  • Permits an EGC to exclude from a DRS or registration statement any financial statements that the EGC reasonably believes will not be required to be included at the time the registration statement is effective, as long as the EGC includes all required financial statements in the registration statement before distributing a preliminary prospectus. Depending on the timing of effectiveness relative to an EGC’s fiscal year, this change could significantly reduce the amount of work needed to prepare a DRS. This section of the FAST Act becomes effective Jan. 3, 2016.
  • Permits “forward incorporation by reference” into registration statements on Form S-1 by smaller reporting companies, making it easier for  them to maintain effectiveness of their Form S-1 registration statements. SEC action required to implement this revision to Form S-1 must be taken by Jan. 18, 2016.
  • Codifies, effective immediately, the so-called Section 4(a)(1 1/2) exemption for private resales of restricted securities to accredited investors.

The FAST Act also requires the SEC by June 1, 2016, to:

  • Revise Regulation S-K — the combined reporting standards applicable to virtually all domestic SEC reporting companies to reduce cost and burdens on EGCs, smaller reporting companies and other smaller issuers, and to eliminate duplicative, overlapping, outdated or otherwise unnecessary provisions for which no further study (as described below) is necessary.
  • Permit the annual report on Form 10-K to include a summary page, as long as each item on the summary page includes a cross-reference (by electronic link or otherwise) to the related discussion in the annual report.

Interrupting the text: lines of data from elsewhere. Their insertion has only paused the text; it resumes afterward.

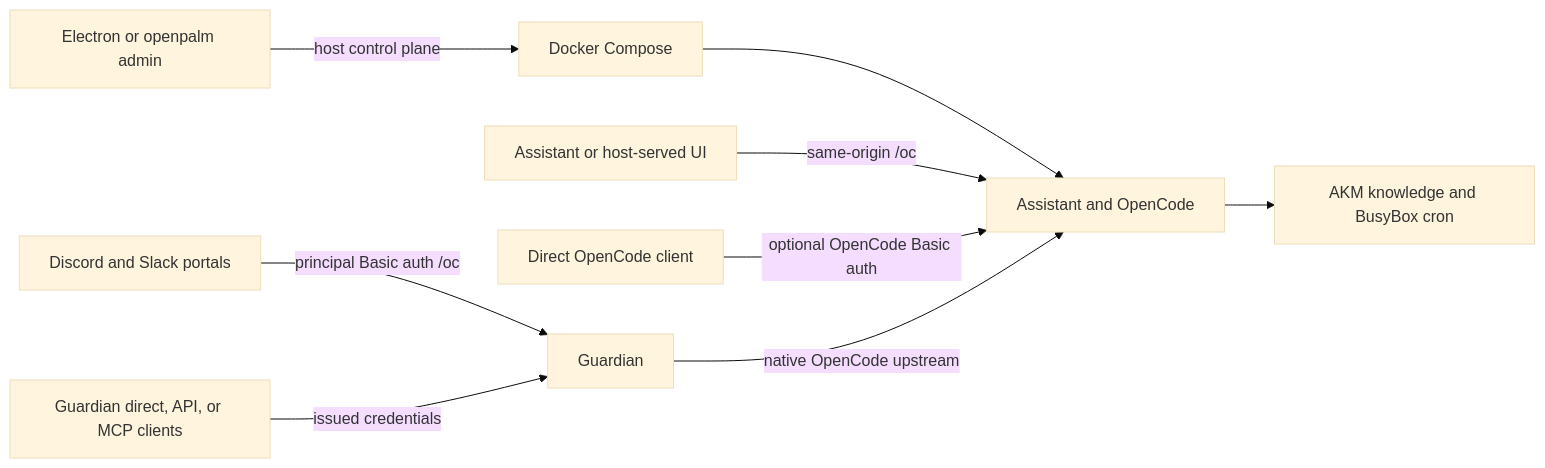
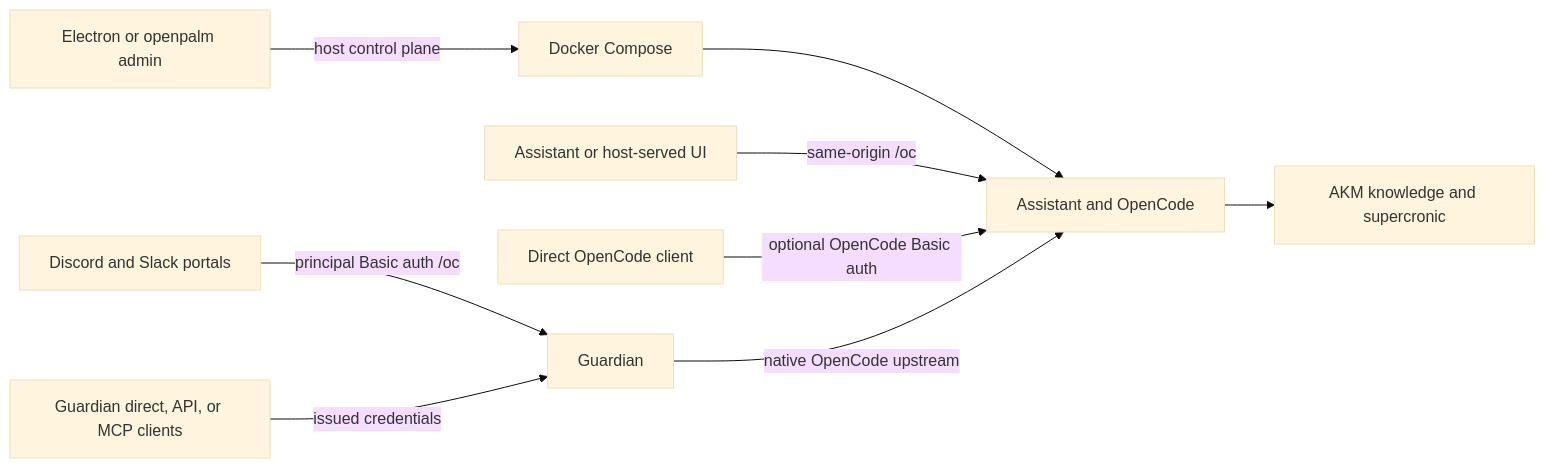
The diagram in README.md (itlackey/openpalm), drawn with Mermaid (base theme) before and after one commit. The commit also changed 15 other files, not shown here.

````diff
--- a/README.md
+++ b/README.md
@@ -163,11 +163,11 @@
 ```mermaid
 flowchart LR
   Admin[Electron or openpalm admin] -->|host control plane| Compose[Docker Compose]
   Compose --> Assistant[Assistant and OpenCode]
   UI[Assistant or host-served UI] -->|same-origin /oc| Assistant
   Direct[Direct OpenCode client] -->|optional OpenCode Basic auth| Assistant
   Portals[Discord and Slack portals] -->|principal Basic auth /oc| Guardian
   Clients[Guardian direct, API, or MCP clients] -->|issued credentials| Guardian
   Guardian -->|native OpenCode upstream| Assistant
-  Assistant --> AKM[AKM knowledge and BusyBox cron]
+  Assistant --> AKM[AKM knowledge and supercronic]
 ```
````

The SEC is also required to conduct a “modernization” study of Regulation S-K in consultation with the Investor Advisory Committee and Advisory Committee on Small and Emerging Companies, to issue a corresponding report to Congress not later than Nov. 28, 2016, and to implement the recommendations of that report by Nov. 23, 2017.